__Material supplied__:
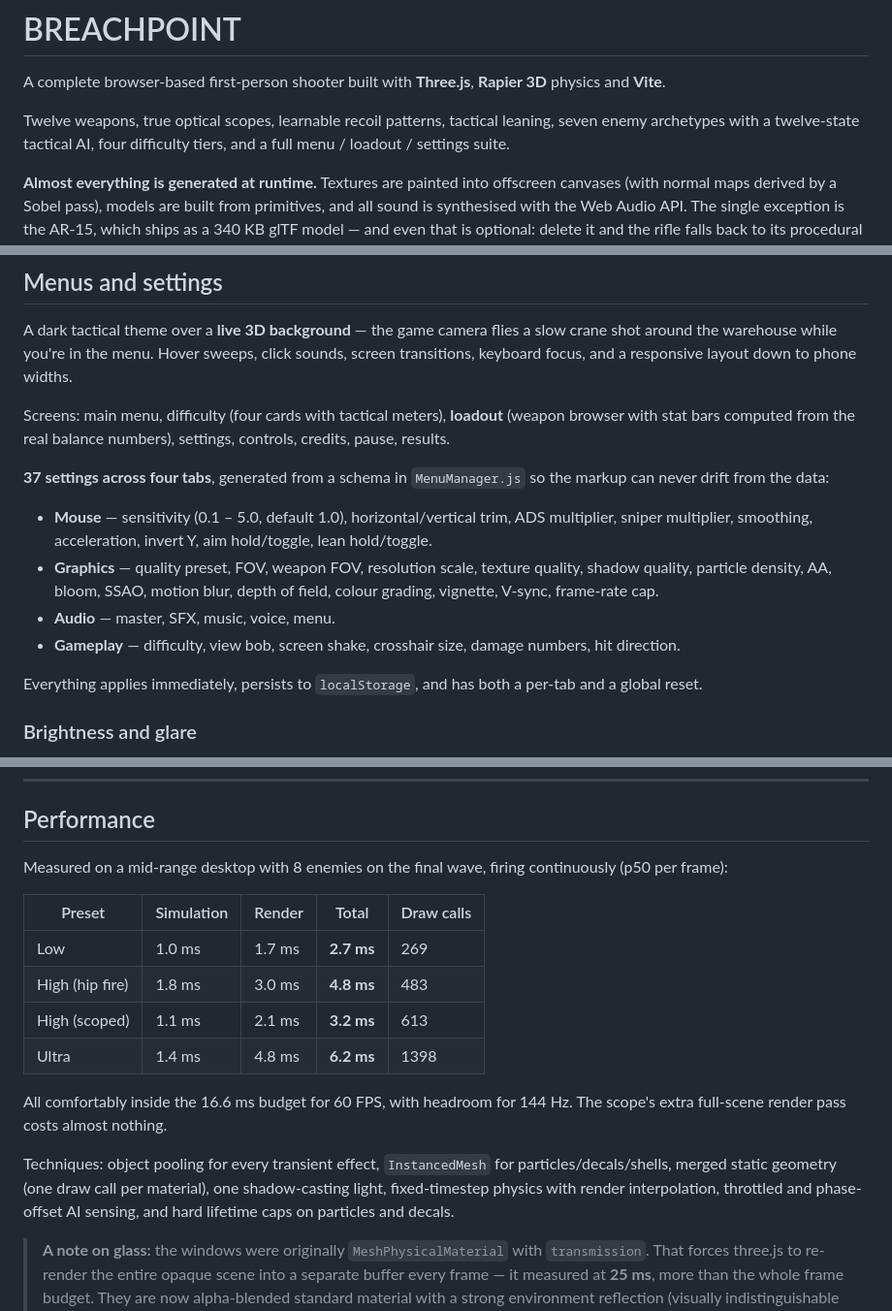
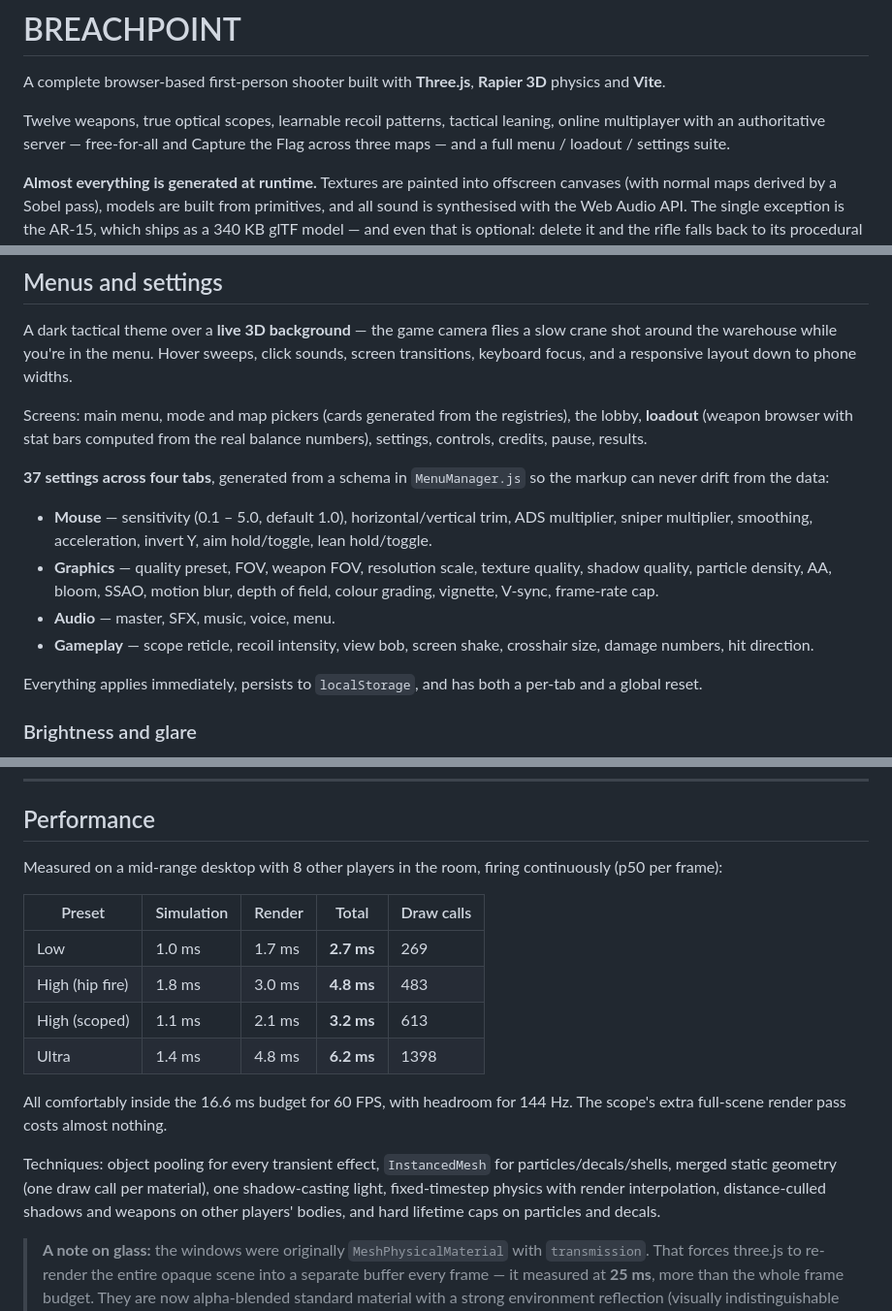
Before and after one commit to Mohammad-Umar7/breachpoint, a Markdown page: README.md, 3 parts joined by grey strips. Shown at 97% size. Rendered like a GitHub page.

Commit message:
Describe the game that exists, not the single-player one that was removed
The README opened by advertising seven enemy archetypes, a twelve-state
tactical AI and four difficulty tiers — none of which the game has had
since the AI was taken out — and its debugging section told people to
inspect `__game.enemies` and set a `difficulty` setting, both of which
are undefined. The contracts test catches a source file the README
forgets, but not a feature the README remembers that the code forgot.

The intro, the layer diagram, the screens list, the gameplay settings
list, the performance notes and the console examples now describe the
multiplayer game in the repository.

```diff
--- a/README.md
+++ b/README.md
@@ -2,9 +2,9 @@
 
 A complete browser-based first-person shooter built with **Three.js**, **Rapier 3D** physics and **Vite**.
 
-Twelve weapons, true optical scopes, learnable recoil patterns, tactical leaning, seven enemy
-archetypes with a twelve-state tactical AI, four difficulty tiers, and a full menu / loadout /
-settings suite.
+Twelve weapons, true optical scopes, learnable recoil patterns, tactical leaning, online
+multiplayer with an authoritative server — free-for-all and Capture the Flag across three maps —
+and a full menu / loadout / settings suite.
 
 **Almost everything is generated at runtime.** Textures are painted into offscreen canvases (with
 normal maps derived by a Sobel pass), models are built from primitives, and all sound is
@@ -285,8 +285,9 @@ A dark tactical theme over a **live 3D background** — the game camera flies a
 around the warehouse while you're in the menu. Hover sweeps, click sounds, screen transitions,
 keyboard focus, and a responsive layout down to phone widths.
 
-Screens: main menu, difficulty (four cards with tactical meters), **loadout** (weapon browser with
-stat bars computed from the real balance numbers), settings, controls, credits, pause, results.
+Screens: main menu, mode and map pickers (cards generated from the registries), the lobby,
+**loadout** (weapon browser with stat bars computed from the real balance numbers), settings,
+controls, credits, pause, results.
 
 **37 settings across four tabs**, generated from a schema in `MenuManager.js` so the markup can
 never drift from the data:
@@ -297,7 +298,8 @@ never drift from the data:
   quality, particle density, AA, bloom, SSAO, motion blur, depth of field, colour grading,
   vignette, V-sync, frame-rate cap.
 - **Audio** — master, SFX, music, voice, menu.
-- **Gameplay** — difficulty, view bob, screen shake, crosshair size, damage numbers, hit direction.
+- **Gameplay** — scope reticle, recoil intensity, view bob, screen shake, crosshair size, damage
+  numbers, hit direction.
 
 Everything applies immediately, persists to `localStorage`, and has both a per-tab and a global
 reset.
@@ -414,7 +416,7 @@ now fully opaque.
 
 ## Performance
 
-Measured on a mid-range desktop with 8 enemies on the final wave, firing continuously
+Measured on a mid-range desktop with 8 other players in the room, firing continuously
 (p50 per frame):
 
 | Preset | Simulation | Render | Total | Draw calls |
@@ -429,8 +431,8 @@ full-scene render pass costs almost nothing.
 
 Techniques: object pooling for every transient effect, `InstancedMesh` for particles/decals/shells,
 merged static geometry (one draw call per material), one shadow-casting light, fixed-timestep
-physics with render interpolation, throttled and phase-offset AI sensing, and hard lifetime caps on
-particles and decals.
+physics with render interpolation, distance-culled shadows and weapons on other players' bodies,
+and hard lifetime caps on particles and decals.
 
 > **A note on glass:** the windows were originally `MeshPhysicalMaterial` with `transmission`. That
 > forces three.js to re-render the entire opaque scene into a separate buffer every frame — it
```
Also changed, not shown: other parts of README.md (+4 -3 lines).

__What is being asked__:
Using the records above, write out exactly the lines between the one holding "since the AI" and the one holding "The intro, the", inclusive; leave everything else out.

__Answer to this exercise__:
since the AI was taken out — and its debugging section told people to
inspect `__game.enemies` and set a `difficulty` setting, both of which
are undefined. The contracts test catches a source file the README
forgets, but not a feature the README remembers that the code forgot.

The intro, the layer diagram, the screens list, the gameplay settings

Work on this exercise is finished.